Poster for “The Crimson Skull” a 1922 Western filmed on location in Boley, Oklahoma with an all black cast.
The major studios had a staff of artists who designed posters and lobby cards. These talented men and women toiled in relative obscurity, but the sophistication of their graphic designs are simply jaw dropping. Major films usually had several versions of posters that went out to theaters.
Here's a poster for “Wings” (1927) that emphasizes the romance between Clara Bow and Charles “Buddy” Rogers.
And here's another poster for “Wings” that underlines the spectacular aerial combat scenes.
Cecil B. De Mille productions were famous for their lavish sets and costumes. This poster for “Saturday Night” (1922) stars Leatrice Joy and Conrad Nagel but their names are not on the poster. Instead, Jeanie MacPherson, the screenwriter, gets prominent placement. The illustration teases us with a strange but compelling graphic.
Poster for the English language version of the French film “La Passion de Jeanne d'Arc” (1928). Notice the brilliant manner in which the word “of” is transformed into a Christian symbol. This is one of the greatest films ever made.
Channeling Aubrey Beardsley, this poster for “Salome” (1923) is one of the finest graphics ever produced for a Hollywood film. The film is just as stylized and bombed at the box office.
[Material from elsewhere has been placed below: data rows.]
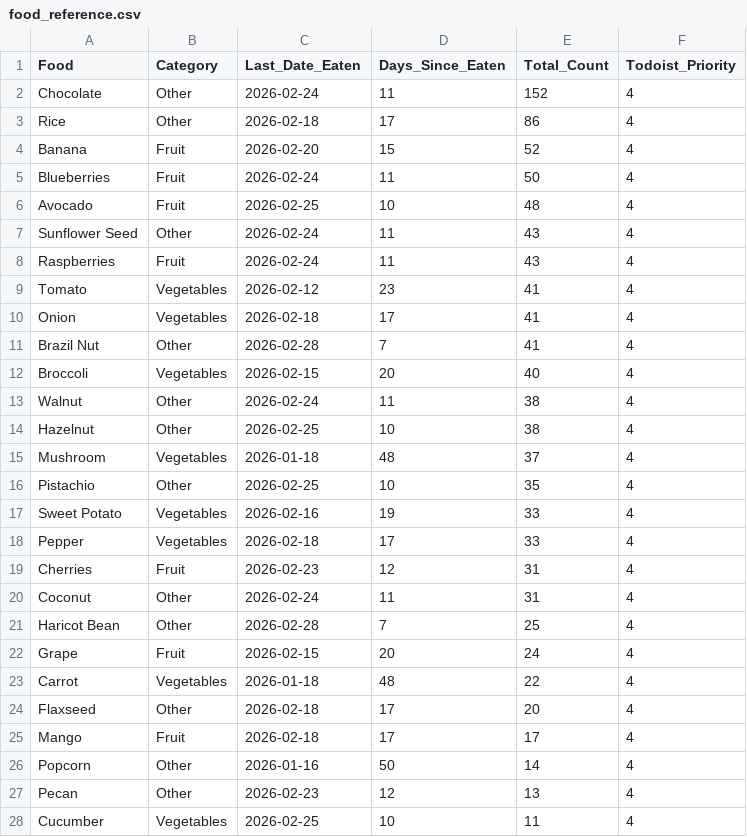
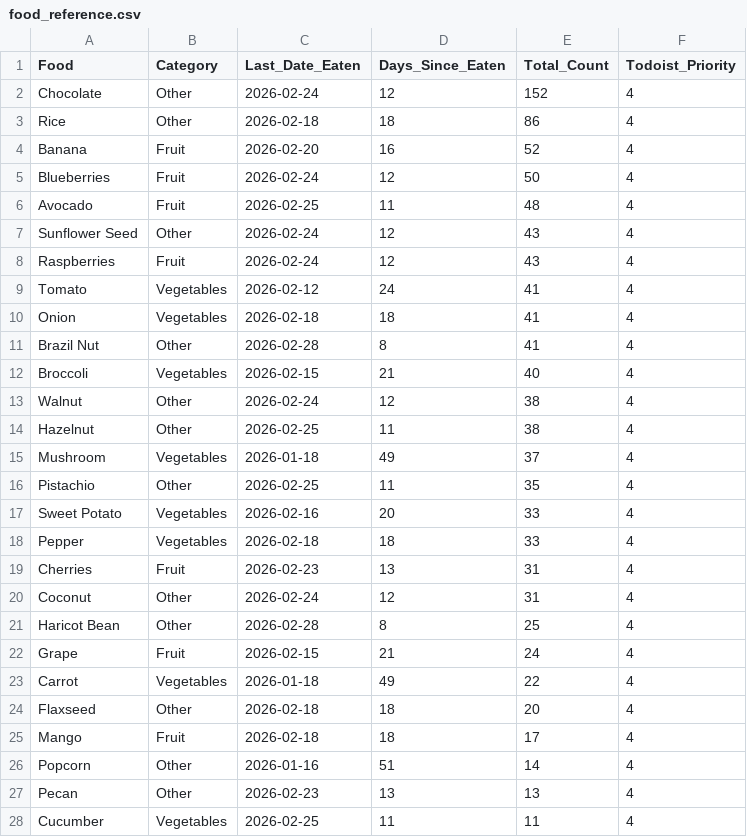
Before and after one commit to JevonDaffyd/python-food-tracker, a CSV file: food_reference.csv, drawn as a sheet; only a part is shown; the diff covers the shown part only.

```diff
--- a/food_reference.csv
+++ b/food_reference.csv
@@ -1,28 +1,28 @@
 Food,Category,Last_Date_Eaten,Days_Since_Eaten,Total_Count,Todoist_Priority
-Chocolate,Other,2026-02-24,11,152,4
-Rice,Other,2026-02-18,17,86,4
-Banana,Fruit,2026-02-20,15,52,4
-Blueberries,Fruit,2026-02-24,11,50,4
-Avocado,Fruit,2026-02-25,10,48,4
-Sunflower Seed,Other,2026-02-24,11,43,4
-Raspberries,Fruit,2026-02-24,11,43,4
-Tomato,Vegetables,2026-02-12,23,41,4
-Onion,Vegetables,2026-02-18,17,41,4
-Brazil Nut,Other,2026-02-28,7,41,4
-Broccoli,Vegetables,2026-02-15,20,40,4
-Walnut,Other,2026-02-24,11,38,4
-Hazelnut,Other,2026-02-25,10,38,4
-Mushroom,Vegetables,2026-01-18,48,37,4
-Pistachio,Other,2026-02-25,10,35,4
-Sweet Potato,Vegetables,2026-02-16,19,33,4
-Pepper,Vegetables,2026-02-18,17,33,4
-Cherries,Fruit,2026-02-23,12,31,4
-Coconut,Other,2026-02-24,11,31,4
-Haricot Bean,Other,2026-02-28,7,25,4
-Grape,Fruit,2026-02-15,20,24,4
-Carrot,Vegetables,2026-01-18,48,22,4
-Flaxseed,Other,2026-02-18,17,20,4
-Mango,Fruit,2026-02-18,17,17,4
-Popcorn,Other,2026-01-16,50,14,4
-Pecan,Other,2026-02-23,12,13,4
-Cucumber,Vegetables,2026-02-25,10,11,4
+Chocolate,Other,2026-02-24,12,152,4
+Rice,Other,2026-02-18,18,86,4
+Banana,Fruit,2026-02-20,16,52,4
+Blueberries,Fruit,2026-02-24,12,50,4
+Avocado,Fruit,2026-02-25,11,48,4
+Sunflower Seed,Other,2026-02-24,12,43,4
+Raspberries,Fruit,2026-02-24,12,43,4
+Tomato,Vegetables,2026-02-12,24,41,4
+Onion,Vegetables,2026-02-18,18,41,4
+Brazil Nut,Other,2026-02-28,8,41,4
+Broccoli,Vegetables,2026-02-15,21,40,4
+Walnut,Other,2026-02-24,12,38,4
+Hazelnut,Other,2026-02-25,11,38,4
+Mushroom,Vegetables,2026-01-18,49,37,4
+Pistachio,Other,2026-02-25,11,35,4
+Sweet Potato,Vegetables,2026-02-16,20,33,4
+Pepper,Vegetables,2026-02-18,18,33,4
+Cherries,Fruit,2026-02-23,13,31,4
+Coconut,Other,2026-02-24,12,31,4
+Haricot Bean,Other,2026-02-28,8,25,4
+Grape,Fruit,2026-02-15,21,24,4
+Carrot,Vegetables,2026-01-18,49,22,4
+Flaxseed,Other,2026-02-18,18,20,4
+Mango,Fruit,2026-02-18,18,17,4
+Popcorn,Other,2026-01-16,51,14,4
+Pecan,Other,2026-02-23,13,13,4
+Cucumber,Vegetables,2026-02-25,11,11,4
```
Also changed, not shown: 43 edited cells elsewhere in this file.
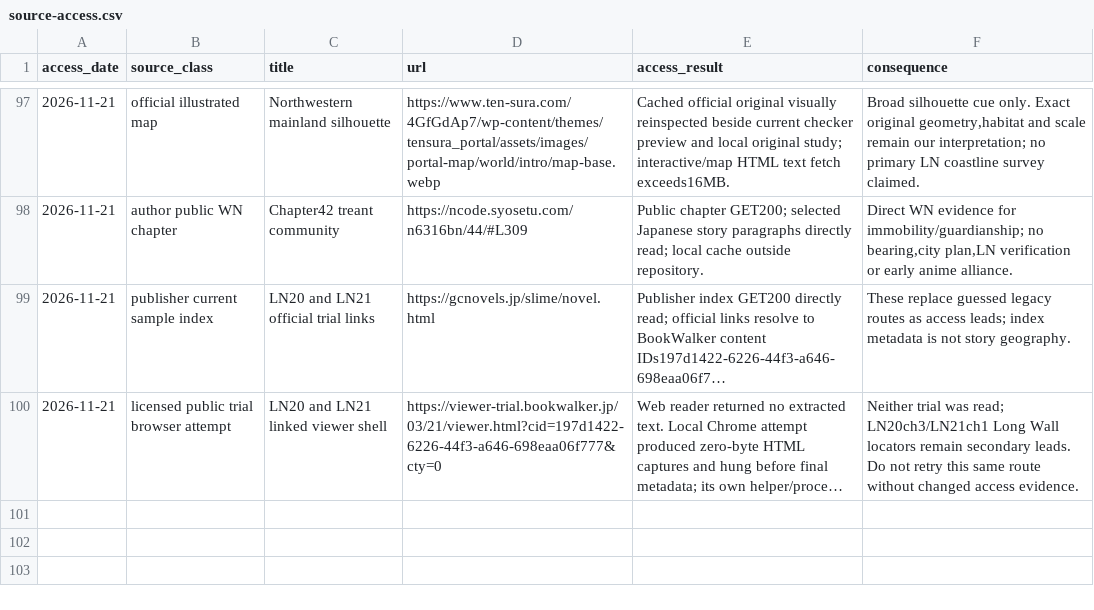
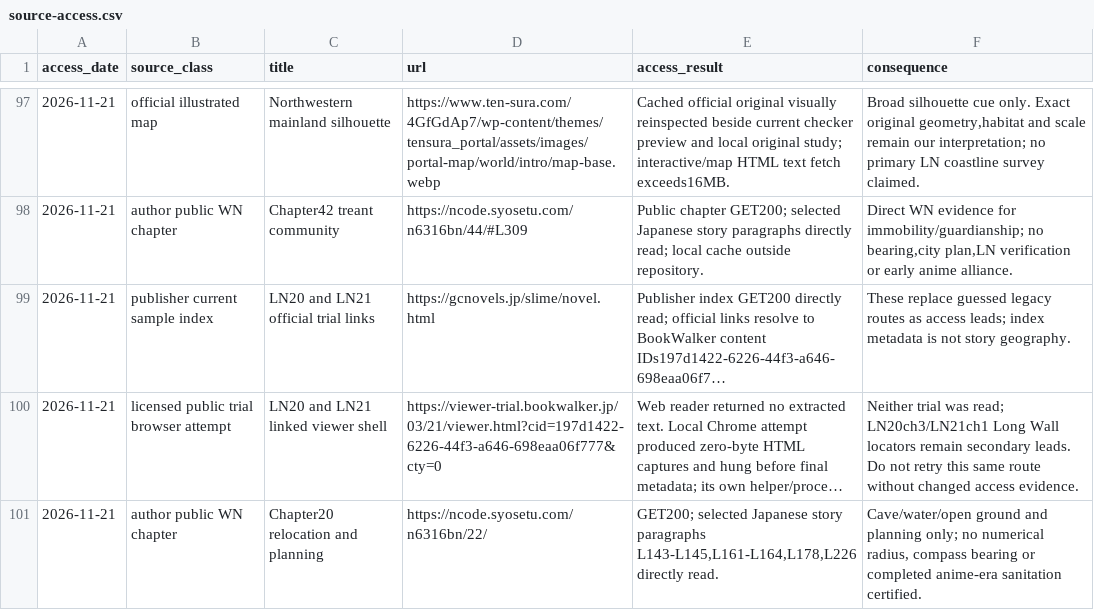
Before and after one commit to Yasuke2000/ocs-two-lives, a CSV file: docs/research/tensura-world-2026-11-19/source-access.csv, drawn as a sheet; only a part is shown, gaps mark what is left out; long unchanged cells end in …; the diff names each change by its address in the sheet, - before the commit and + after, or states it on an @@ line.

```diff
--- a/docs/research/tensura-world-2026-11-19/source-access.csv
+++ b/docs/research/tensura-world-2026-11-19/source-access.csv
+row 101: 2026-11-21 | author public WN chapter | Chapter20 relocation and planning | https://ncode.syosetu.com/n6316bn/22/ | GET200; selected Japanese story paragraphs L143-L145,L161-L164,L178,L226 directly read. | Cave/water/open ground and planning only; no numerical radius, compass bearing or completed anime-era sanitation certified.
```
Also changed, not shown: docs/research/tensura-world-2026-11-19/geography-facts.csv, 11 other files.
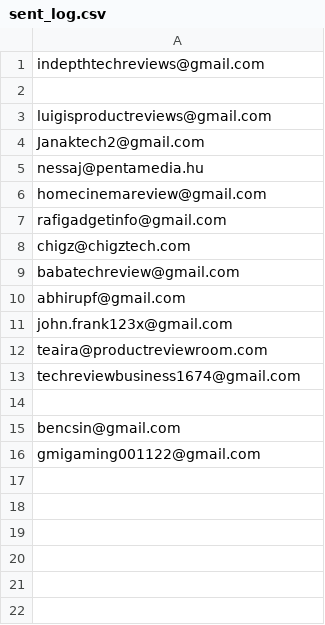
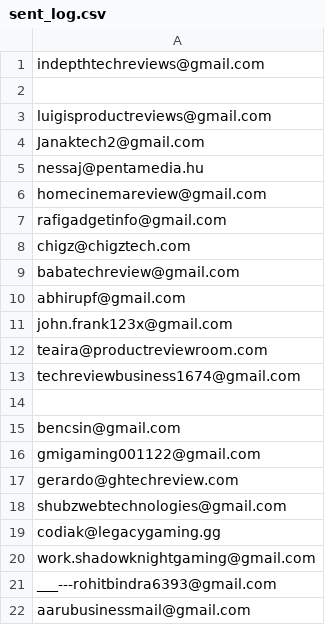
Before and after one commit to afzalhussain031/youtube-lead-finder, a CSV file: youtube-lead-finder/data/sent_log.csv, drawn as a sheet.

Commit message:
Enhance email lead management; sort leads by status and update UI for progress tracking with faster progress bar transitions

```diff
--- a/youtube-lead-finder/data/sent_log.csv
+++ b/youtube-lead-finder/data/sent_log.csv
@@ -16 +16,7 @@ bencsin@gmail.com
 gmigaming001122@gmail.com
+gerardo@ghtechreview.com
+shubzwebtechnologies@gmail.com
+codiak@legacygaming.gg
+work.shadowknightgaming@gmail.com
+___---rohitbindra6393@gmail.com
+aarubusinessmail@gmail.com
```
Also changed, not shown: 2 other files.
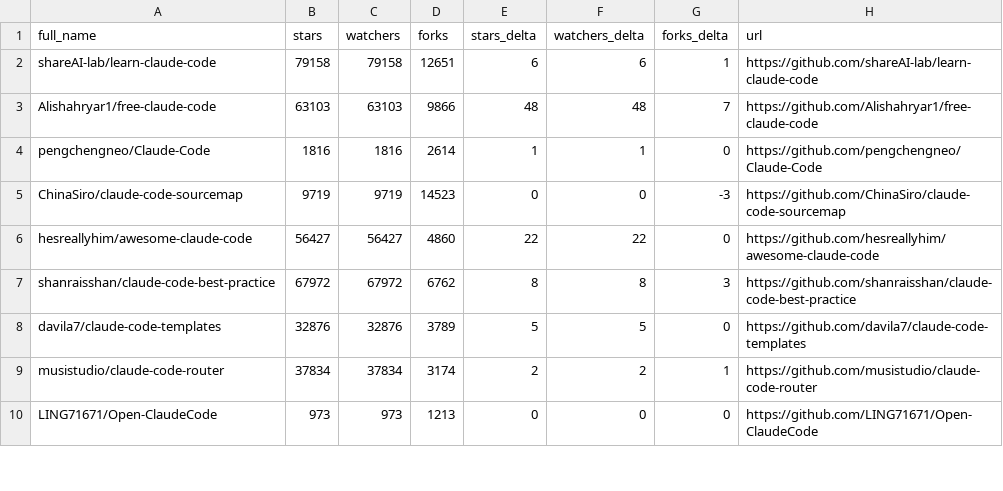
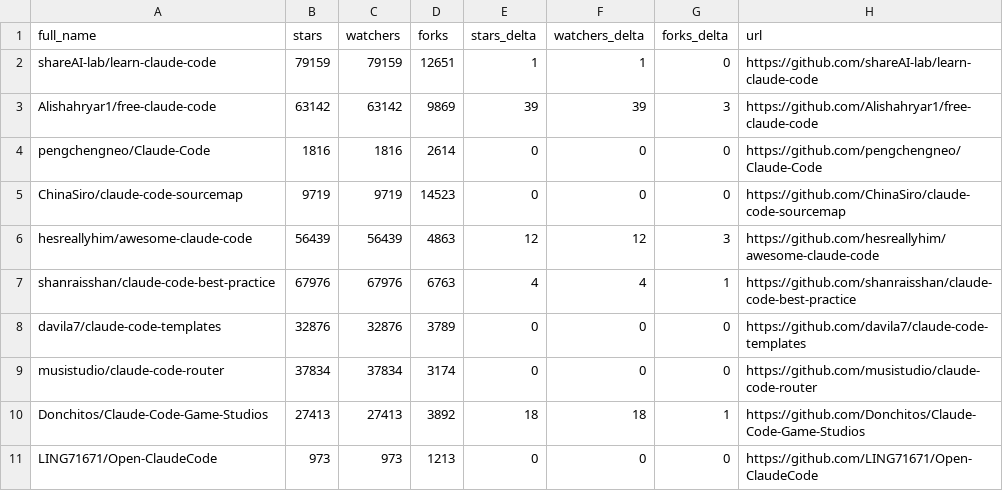
Before and after one commit to welldone-my-git/awesome-claude-code, a CSV file: data/repo-ticker.csv, drawn as a sheet; only a part is shown; the diff covers the shown part only.

```diff
--- a/data/repo-ticker.csv
+++ b/data/repo-ticker.csv
@@ -1,10 +1,11 @@
 full_name,stars,watchers,forks,stars_delta,watchers_delta,forks_delta,url
-shareAI-lab/learn-claude-code,79158,79158,12651,6,6,1,https://github.com/shareAI-lab/learn-claude-code
-Alishahryar1/free-claude-code,63103,63103,9866,48,48,7,https://github.com/Alishahryar1/free-claude-code
-pengchengneo/Claude-Code,1816,1816,2614,1,1,0,https://github.com/pengchengneo/Claude-Code
-ChinaSiro/claude-code-sourcemap,9719,9719,14523,0,0,-3,https://github.com/ChinaSiro/claude-code-sourcemap
-hesreallyhim/awesome-claude-code,56427,56427,4860,22,22,0,https://github.com/hesreallyhim/awesome-claude-code
-shanraisshan/claude-code-best-practice,67972,67972,6762,8,8,3,https://github.com/shanraisshan/claude-code-best-practice
-davila7/claude-code-templates,32876,32876,3789,5,5,0,https://github.com/davila7/claude-code-templates
-musistudio/claude-code-router,37834,37834,3174,2,2,1,https://github.com/musistudio/claude-code-router
+shareAI-lab/learn-claude-code,79159,79159,12651,1,1,0,https://github.com/shareAI-lab/learn-claude-code
+Alishahryar1/free-claude-code,63142,63142,9869,39,39,3,https://github.com/Alishahryar1/free-claude-code
+pengchengneo/Claude-Code,1816,1816,2614,0,0,0,https://github.com/pengchengneo/Claude-Code
+ChinaSiro/claude-code-sourcemap,9719,9719,14523,0,0,0,https://github.com/ChinaSiro/claude-code-sourcemap
+hesreallyhim/awesome-claude-code,56439,56439,4863,12,12,3,https://github.com/hesreallyhim/awesome-claude-code
+shanraisshan/claude-code-best-practice,67976,67976,6763,4,4,1,https://github.com/shanraisshan/claude-code-best-practice
+davila7/claude-code-templates,32876,32876,3789,0,0,0,https://github.com/davila7/claude-code-templates
+musistudio/claude-code-router,37834,37834,3174,0,0,0,https://github.com/musistudio/claude-code-router
+Donchitos/Claude-Code-Game-Studios,27413,27413,3892,18,18,1,https://github.com/Donchitos/Claude-Code-Game-Studios
 LING71671/Open-ClaudeCode,973,973,1213,0,0,0,https://github.com/LING71671/Open-ClaudeCode
```
Also changed, not shown: 3 added rows, 4 removed rows and 72 edited cells elsewhere in this file, 2 other files.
The star and creative force behind the film was Alla Nazimova, considered one of the most exotic movie stars of the silent period. Her real name was Miriam Leventon, a poor Jewish girl from the Russian Crimea.
This is not just shameless self-promotion but a lesson in what's wrong with current movie posters. "Body Double” (1984) was my first movie credit. The peeping tom graphic is powerful and entirely appropriate. The problem is the massive block of credits at the bottom. Union contracts mandate font size and placement. And yes, I'm proud to have my name on posters. But currently credits take up as much as a third of every poster which greatly limits creativity.